2. Explorers of the Americas: Lewis and Clark
The return of the Corps of Discovery in 1806 is chronicled in a newspaper-style writing.
3. 19th Century Innovators: Catholic Educators
The 19th Century is awash with scientific and business innovators, but these three - including the first native-born American saint - founded and shaped the American Catholic school system.
4. Antebellum Words of Change
Luke explores biographies of antebellum figures Emily Dickinson, Noah Webster, and Sojourner Truth, each of whom used the power of words to effect change and have a lasting impact on American thinking and language.
5. Abraham Lincoln Speaks
This miniseries rounds out the list, but it is by no means the "least favorite." When I assigned "Abraham Lincoln" to be his US History I "term paper," of course I got eye rolls and groans. However, I'm proud of him for how he came up with a topic (Lincoln's speeches) and divided it into a logical mini-series.
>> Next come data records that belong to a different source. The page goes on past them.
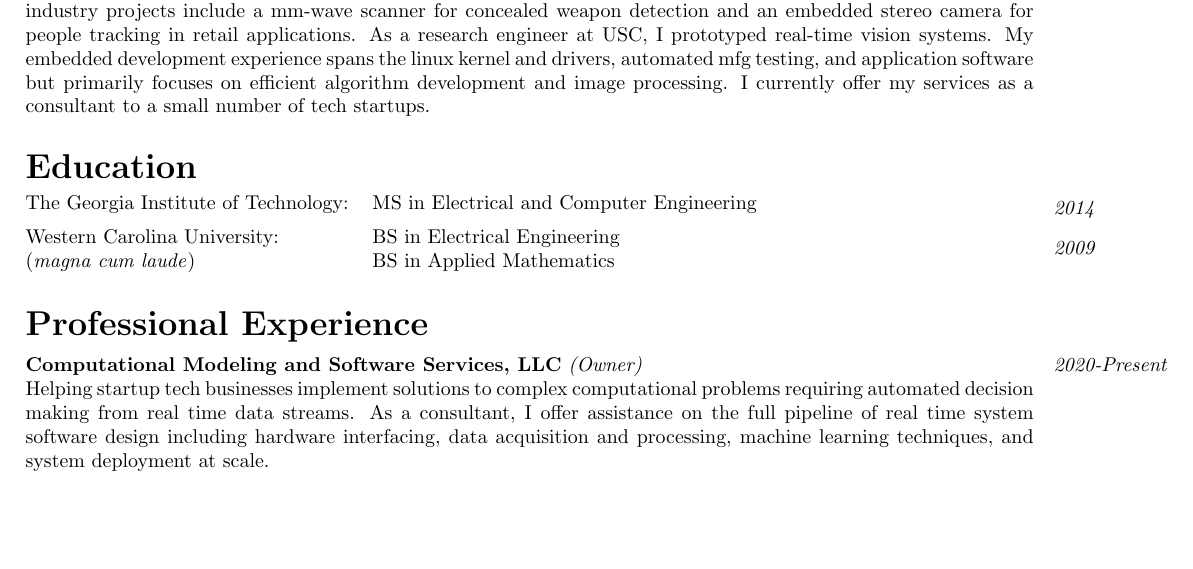
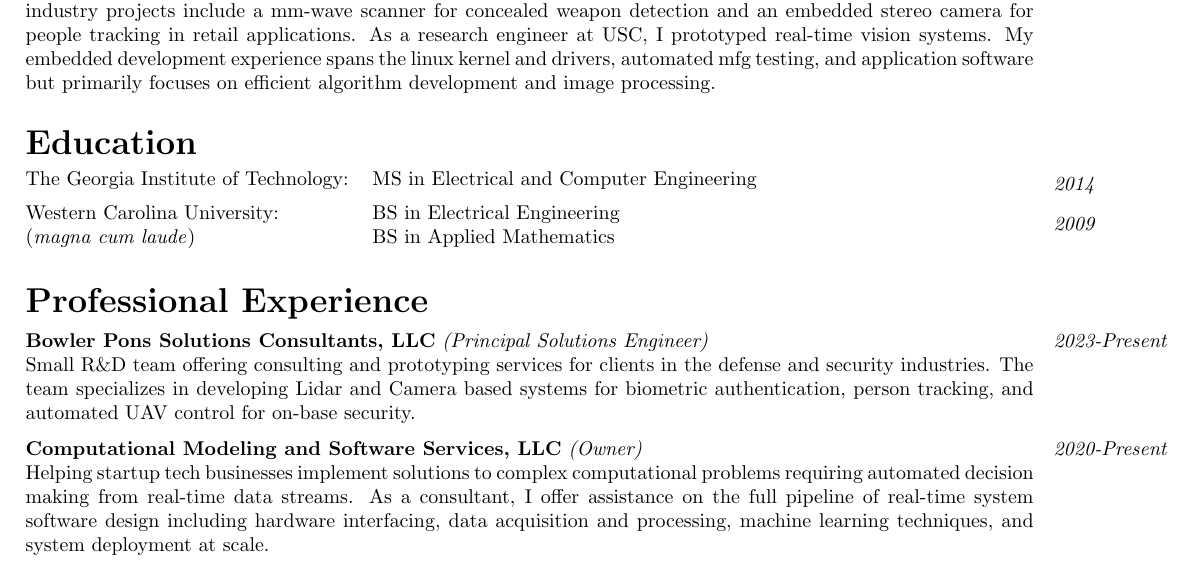
Before and after one commit to shawn-rigdon/resume, a LaTeX CV (resume.tex): part of page 1 of 2, cut so that both start at the same text, the shorter picture padded with empty space. Compiled offline with pdfLaTeX.

Commit message:
making changes specific to time at bowler pons

```diff
--- a/resume.tex
+++ b/resume.tex
@@ -45,8 +45,7 @@
 detection and an embedded stereo camera for people tracking in retail applications.  As a research
 engineer at USC, I prototyped real-time vision systems. My embedded development experience spans
 the linux kernel and drivers, automated mfg testing, and application software but primarily focuses on
-efficient algorithm development and image processing. I currently offer my services as a consultant to
-a small number of tech startups.}
+efficient algorithm development and image processing.}
 
 \newsection{Education}
 
@@ -68,10 +67,15 @@
 #4
 }
 
+\experience{2023-Present}{Bowler Pons Solutions Consultants, LLC}{Principal Solutions Engineer}{
+Small R\&D team offering consulting and prototyping services for clients in the defense and
+security industries.  The team specializes in developing Lidar and Camera based systems for
+biometric authentication, person tracking, and automated UAV control for on-base security.}
+
 \experience{2020-Present}{Computational Modeling and Software Services, LLC}{Owner}{
 Helping startup tech businesses implement solutions to complex computational problems requiring
-automated decision making from real time data streams. As a consultant, I offer assistance on the
-full pipeline of real time system software design including hardware interfacing, data acquisition
+automated decision making from real-time data streams. As a consultant, I offer assistance on the
+full pipeline of real-time system software design including hardware interfacing, data acquisition
 and processing, machine learning techniques, and system deployment at scale.
 }
 
```
Also changed, not shown: resume.pdf.
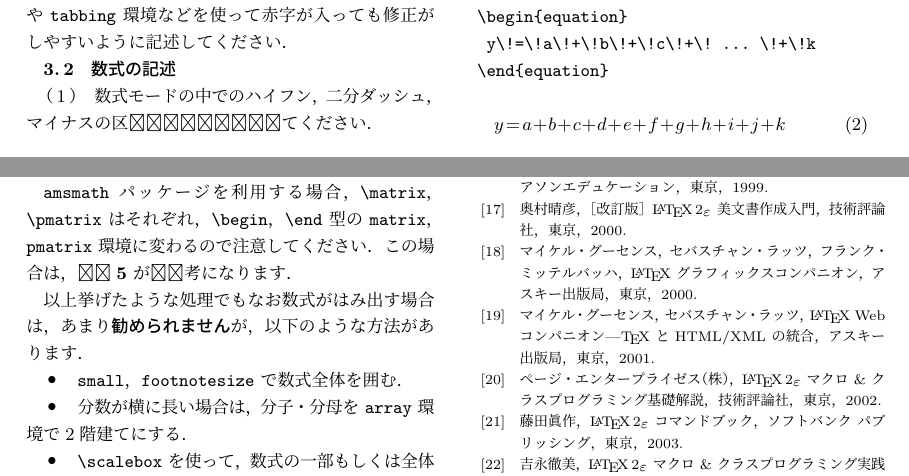
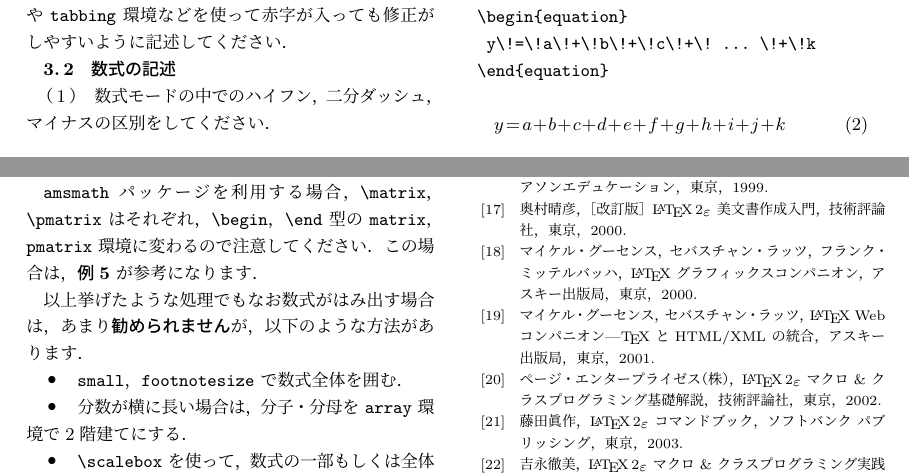
Before and after one commit to nitac-info/nitac-graduation-thesis-template, a LaTeX document (paper/nitac-paper.tex): two parts of pages 7 and 9 of 10, joined at a grey line, cut so that both start at the same text. Compiled offline with upLaTeX and dvipdfmx.

Commit message:
文字化けがひどかったので上げ直し

```diff
--- a/paper/nitac-paper.tex
+++ b/paper/nitac-paper.tex
@@ -852,7 +852,7 @@ text in Roman typeface.
    \begin{enumerate}
      \item
            数式モードの中でのハイフン，二分ダッシュ，
-        マイナスの区���������てください．
+           マイナスの区別をしてください．
 
            例えば，\par
            \noindent
@@ -1108,7 +1108,7 @@ A = \left(
    \verb/\matrix/，\verb/\pmatrix/ はそれぞれ，
    \verb/\begin/，\verb/\end/ 型の \texttt{matrix}，
    \texttt{pmatrix} 環境に変わるので注意してください．
-  この場合は，{\bfseries ��5} が��考になります．
+   この場合は，{\bfseries 例5} が参考になります．
 
    \else
 
```
Also changed, not shown: paper/nitac-paper.tex (4 more changed lines). Lines whose indentation alone changed are shown as unchanged.
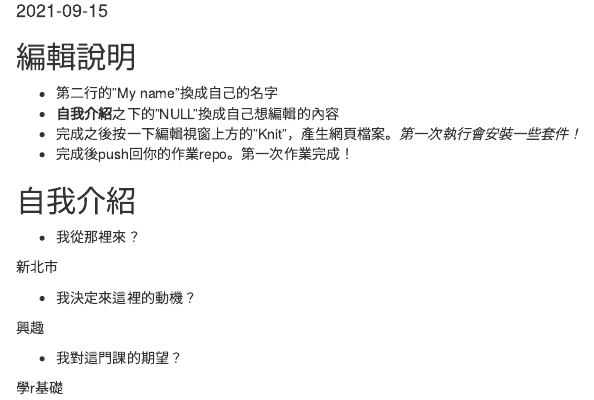
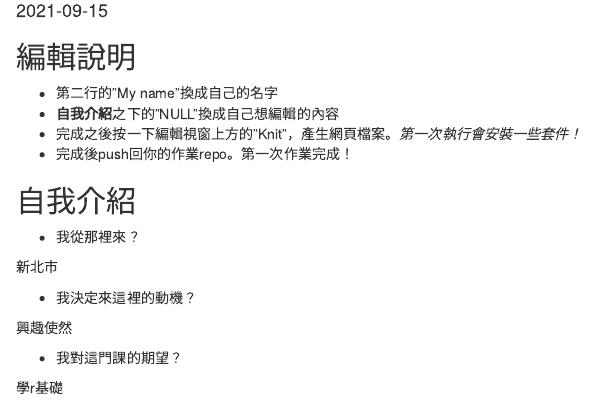
Before and after one commit to Rstat-project/hello-git-and-github-psytoolkid, an R Markdown document (About.Rmd): the page in a window 1100 px wide, from 100 px down. Rendered offline with R 4.5, knitr and Pandoc, with nearby package versions.

Commit message:
try again

```diff
--- a/About.Rmd
+++ b/About.Rmd
@@ -24,7 +24,7 @@ knitr::opts_chunk$set(echo = TRUE)
 
 - 我決定來這裡的動機？
 
-興趣
+興趣使然
 
 - 我對這門課的期望？
 
```
Also changed, not shown: About.html (added).
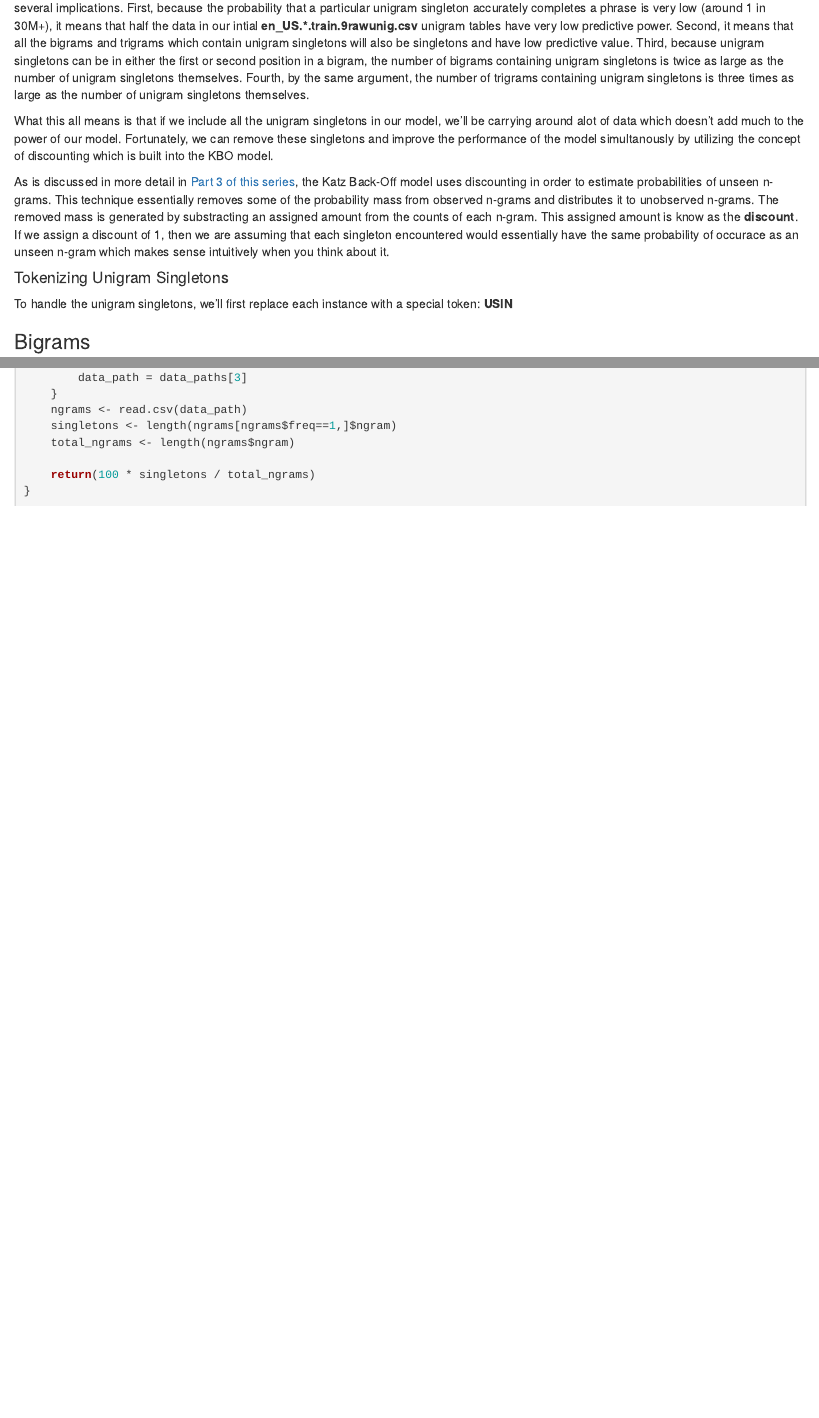
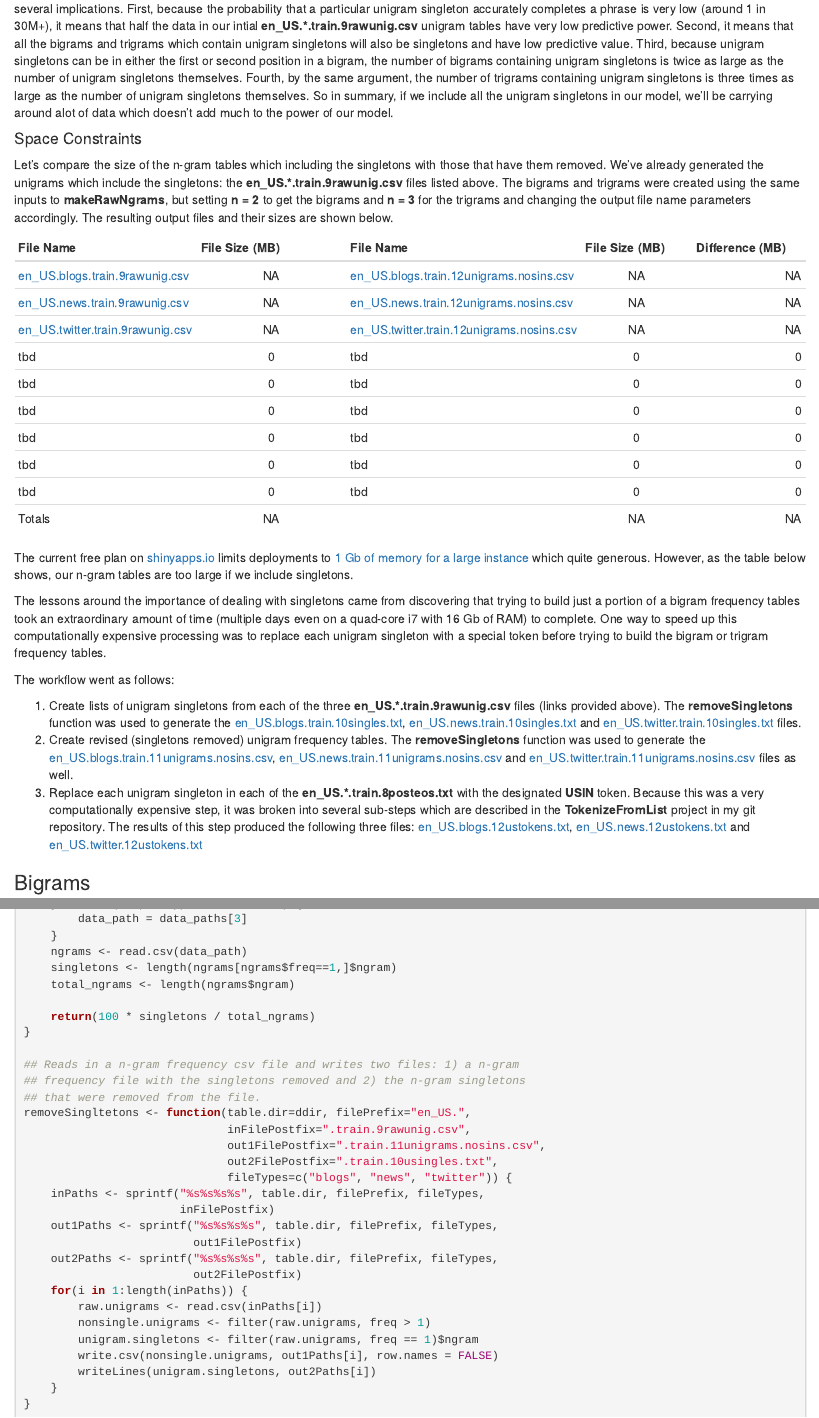
Before and after one commit to MichaelSzczepaniak/PredictNextKBO, an R Markdown document (docs/2NgramEda/ngeda.Rmd): the page in a window 1100 px wide, from 2030 px down before the commit and from 2050 px down after it, so that both start at the same text, and a second part further down, joined at a grey line. Rendered offline with R 4.5, knitr and Pandoc, with nearby package versions; some code elsewhere in the file could not run offline.

Commit message:
ngeda.Rmd - start Space Constraints section and table of n-gram file sizes and diffs, change name of makeRawUnigrams to makeRawNgrams, add n=1 to signature and parameterize call to getNgramTables, add removeSingltetons function to Appendix

````diff
--- a/docs/2NgramEda/ngeda.Rmd
+++ b/docs/2NgramEda/ngeda.Rmd
@@ -233,14 +233,62 @@ twitter.singletons
 
 
 ```
-This tells us that roughly half of all words (unigrams) are singletons.  O.k., so what does this mean in terms of our prediction model?  This has several implications.  First, because the probability that a particular unigram singleton accurately completes a phrase is very low (around 1 in 30M+), it means that half the data in our intial **en_US.\*.train.9rawunig.csv** unigram tables have very low predictive power.  Second, it means that all the bigrams and trigrams which contain unigram singletons will also be singletons and have low predictive value.  Third, because unigram singletons can be in either the first or second position in a bigram, the number of bigrams containing unigram singletons is twice as large as the number of unigram singletons themselves.  Fourth, by the same argument, the number of trigrams containing unigram singletons is three times as large as the number of unigram singletons themselves.
+This tells us that roughly half of all words (unigrams) are singletons.  O.k., so what does this mean in terms of our prediction model?  This has several implications.  First, because the probability that a particular unigram singleton accurately completes a phrase is very low (around 1 in 30M+), it means that half the data in our intial **en_US.\*.train.9rawunig.csv** unigram tables have very low predictive power.  Second, it means that all the bigrams and trigrams which contain unigram singletons will also be singletons and have low predictive value.  Third, because unigram singletons can be in either the first or second position in a bigram, the number of bigrams containing unigram singletons is twice as large as the number of unigram singletons themselves.  Fourth, by the same argument, the number of trigrams containing unigram singletons is three times as large as the number of unigram singletons themselves.  So in summary, if we include all the unigram singletons in our model, we'll be carrying around alot of data which doesn't add much to the power of our model.
 
-What this all means is that if we include all the unigram singletons in our model, we'll be carrying around alot of data which doesn't add much to the power of our model.  Fortunately, we can remove these singletons and improve the performance of the model simultanously by utilizing the concept of discounting which is built into the KBO model.
+#### Space Constraints
+Let's compare the size of the n-gram tables which including the singletons with those that have them removed.  We've already generated the unigrams which include the singletons: the **en_US.\*.train.9rawunig.csv** files listed above.  The bigrams and trigrams were created using the same inputs to **makeRawNgrams**, but setting **n = 2** to get the bigrams and **n = 3** for the trigrams and changing the output file name parameters accordingly.  The resulting output files and their sizes are shown below.
 
-As is discussed in more detail in [Part 3 of this series](http://rpubs.com/mszczepaniak/predictkbo3model), the Katz Back-Off model uses discounting in order to estimate probabilities of unseen n-grams.  This technique essentially removes some of the probability mass from observed n-grams and distributes it to unobserved n-grams.  The removed mass is generated by substracting an assigned amount from the counts of each n-gram.  This assigned amount is know as the **discount**.  If we assign a discount of 1, then we are assuming that each singleton encountered would essentially have the same probability of occurace as an unseen n-gram which makes sense intuitively when you think about it.
+```{r echo=FALSE}
+## Returns the file size in Mb
+getFileSize <- function(filename,
+                        ddir="D:/Dropbox/sw_dev/projects/PredictNextKBO/data/en_US/") {
+    inputFilePath <- paste0(ddir, filename)
+    return(file.size(inputFilePath) / (2^20))  # convert to MB
+}
+# unigrams: 1-3, bigrams: 4-6, trigram: 7-9
+fsws <- vector(mode = "numeric", length = 9)  # file size with singletons
+fsns <- vector(mode = "numeric", length = 9)  # file size NO singletons
+diff <- vector(mode = "numeric", length = 9)  # fsws - fwns  REMOVE AFTER CALC COMPLETE!!!
+fsws[1] <- getFileSize("en_US.blogs.train.9rawunig.csv")
+fsws[2] <- getFileSize("en_US.news.train.9rawunig.csv")
+fsws[3] <- getFileSize("en_US.twitter.train.9rawunig.csv")
 
-#### Tokenizing Unigram Singletons
-To handle the unigram singletons, we'll first replace each instance with a special token: **USIN**
+fsns[1] <- getFileSize("en_US.blogs.train.12unigrams.nosins.csv")
+fsns[2] <- getFileSize("en_US.news.train.12unigrams.nosins.csv")
+fsns[3] <- getFileSize("en_US.twitter.train.12unigrams.nosins.csv")
+
+diff <- fsws - fsns
+
+```
+
+
+<!--note colon trick to right & left align text in table -->
+
+File Name | File Size (MB) | File Name | File Size (MB) | Difference (MB)
+---------|:---------------:|-----------|:----------:|----------:|
+[en_US.blogs.train.9rawunig.csv](https://www.dropbox.com/s/pv16pe6buubsz4n/en_US.blogs.train.9rawunig.csv?dl=1) | `r round(fsws[1], 2)` | [en_US.blogs.train.12unigrams.nosins.csv](https://www.dropbox.com/s/033qzeiggmcauo9/en_US.blogs.train.12unigrams.nosins.csv?dl=1) | `r round(fsns[1], 2)` | `r round(diff[1], 2)`
+[en_US.news.train.9rawunig.csv](https://www.dropbox.com/s/4u90r188ht2etic/en_US.news.train.9rawunig.csv?dl=1)  | `r round(fsws[2], 2)` | [en_US.news.train.12unigrams.nosins.csv](https://www.dropbox.com/s/uo971onngv468t1/en_US.news.train.12unigrams.nosins.csv?dl=0) | `r round(fsns[2], 2)` | `r round(diff[2], 2)`
+[en_US.twitter.train.9rawunig.csv](https://www.dropbox.com/s/2sskj3taoq9bkbi/en_US.twitter.train.9rawunig.csv?dl=1)   | `r round(fsws[3], 2)` | [en_US.twitter.train.12unigrams.nosins.csv](https://www.dropbox.com/s/41yzwgwdviv8i5k/en_US.twitter.train.12unigrams.nosins.csv?dl=1) | `r round(fsns[3], 2)` | `r round(diff[3], 2)`
+tbd   | `r round(fsws[4], 2)` | tbd | `r round(fsns[4], 2)` | `r diff[4]`
+tbd   | `r round(fsws[5], 2)` | tbd | `r round(fsns[5], 2)` | `r diff[5]`
+tbd   | `r round(fsws[6], 2)` | tbd | `r round(fsns[6], 2)` | `r diff[6]`
+tbd   | `r round(fsws[7], 2)` | tbd | `r round(fsns[7], 2)` | `r diff[7]`
+tbd   | `r round(fsws[8], 2)` | tbd | `r round(fsns[8], 2)` | `r diff[8]`
+tbd   | `r round(fsws[9], 2)` | tbd | `r round(fsns[9], 2)` | `r diff[9]`
+Totals | `r round(sum(fsws), 2)`|   | `r round(sum(fsns), 2)`| `r round(sum(diff), 2)`
+
+
+The current free plan on [shinyapps.io](http://www.shinyapps.io/) limits deployments to [1 Gb of memory for a large instance](http://shiny.rstudio.com/articles/shinyapps.html) which quite generous.  However, as the table below shows, our n-gram tables are too large if we include singletons.
+
+
+
+The lessons around the importance of dealing with singletons came from discovering that trying to build just a portion of a bigram frequency tables took an extraordinary amount of time (multiple days even on a quad-core i7 with 16 Gb of RAM) to complete.  One way to speed up this computationally expensive processing was to replace each unigram singleton with a special token before trying to build the bigram or trigram frequency tables.
+
+The workflow went as follows:
+
+1. Create lists of unigram singletons from each of the three **en_US.\*.train.9rawunig.csv** files (links provided above).  The **removeSingletons** function was used to generate the [en_US.blogs.train.10singles.txt](https://www.dropbox.com/s/ttbxocp0u7kw5u9/en_US.blogs.train.10usingles.txt?dl=1), [en_US.news.train.10singles.txt](https://www.dropbox.com/s/fyuxceuv8m318rd/en_US.news.train.10usingles.txt?dl=1) and [en_US.twitter.train.10singles.txt](https://www.dropbox.com/s/gcu4lw15zsx482q/en_US.twitter.train.10usingles.txt?dl=0) files.
+2. Create revised (singletons removed) unigram frequency tables.  The **removeSingletons** function was used to generate the [en_US.blogs.train.11unigrams.nosins.csv](https://www.dropbox.com/s/033qzeiggmcauo9/en_US.blogs.train.11unigrams.nosins.csv?dl=0), [en_US.news.train.11unigrams.nosins.csv](https://www.dropbox.com/s/uo971onngv468t1/en_US.news.train.11unigrams.nosins.csv?dl=0) and [en_US.twitter.train.11unigrams.nosins.csv](https://www.dropbox.com/s/41yzwgwdviv8i5k/en_US.twitter.train.11unigrams.nosins.csv?dl=0) files as well.
+3. Replace each unigram singleton in each of the **en_US.\*.train.8posteos.txt** with the designated **USIN** token.  Because this was a very computationally expensive step, it was broken into several sub-steps which are described in the **TokenizeFromList** project in my git repository.  The results of this step produced the following three files: [en_US.blogs.12ustokens.txt](), [en_US.news.12ustokens.txt]() and [en_US.twitter.12ustokens.txt]()
 
 
 ### Bigrams
@@ -505,4 +553,27 @@ getPercentSingletons <- function(corpus_type, data_paths=c("https://www.dropbox.
     return(100 * singletons / total_ngrams)
 }
 
+## Reads in a n-gram frequency csv file and writes two files: 1) a n-gram
+## frequency file with the singletons removed and 2) the n-gram singletons
+## that were removed from the file.
+removeSingltetons <- function(table.dir=ddir, filePrefix="en_US.",
+                              inFilePostfix=".train.9rawunig.csv",
+                              out1FilePostfix=".train.11unigrams.nosins.csv",
+                              out2FilePostfix=".train.10usingles.txt",
+                              fileTypes=c("blogs", "news", "twitter")) {
+    inPaths <- sprintf("%s%s%s%s", table.dir, filePrefix, fileTypes,
+                       inFilePostfix)
+    out1Paths <- sprintf("%s%s%s%s", table.dir, filePrefix, fileTypes,
+                         out1FilePostfix)
+    out2Paths <- sprintf("%s%s%s%s", table.dir, filePrefix, fileTypes,
+                         out2FilePostfix)
+    for(i in 1:length(inPaths)) {
+        raw.unigrams <- read.csv(inPaths[i])
+        nonsingle.unigrams <- filter(raw.unigrams, freq > 1)
+        unigram.singletons <- filter(raw.unigrams, freq == 1)$ngram
+        write.csv(nonsingle.unigrams, out1Paths[i], row.names = FALSE)
+        writeLines(unigram.singletons, out2Paths[i])
+    }
+}
+
 ```
````
Also changed, not shown: docs/2NgramEda/ngeda.Rmd (24 more changed lines), 1 other file.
He had everything well-organized, until we realized that the anniversary of the Gettysburg Address would occur sooner than he had that section planned, but he buckled down and worked extra hard to get it ready a week ahead of schedule and posted on the 151st anniversary of President Lincoln's speech. We both have a renewed appreciation for Abraham Lincoln and are hoping that this summer we will be able to visit his birthplace and see for ourselves where this extraordinary man came from.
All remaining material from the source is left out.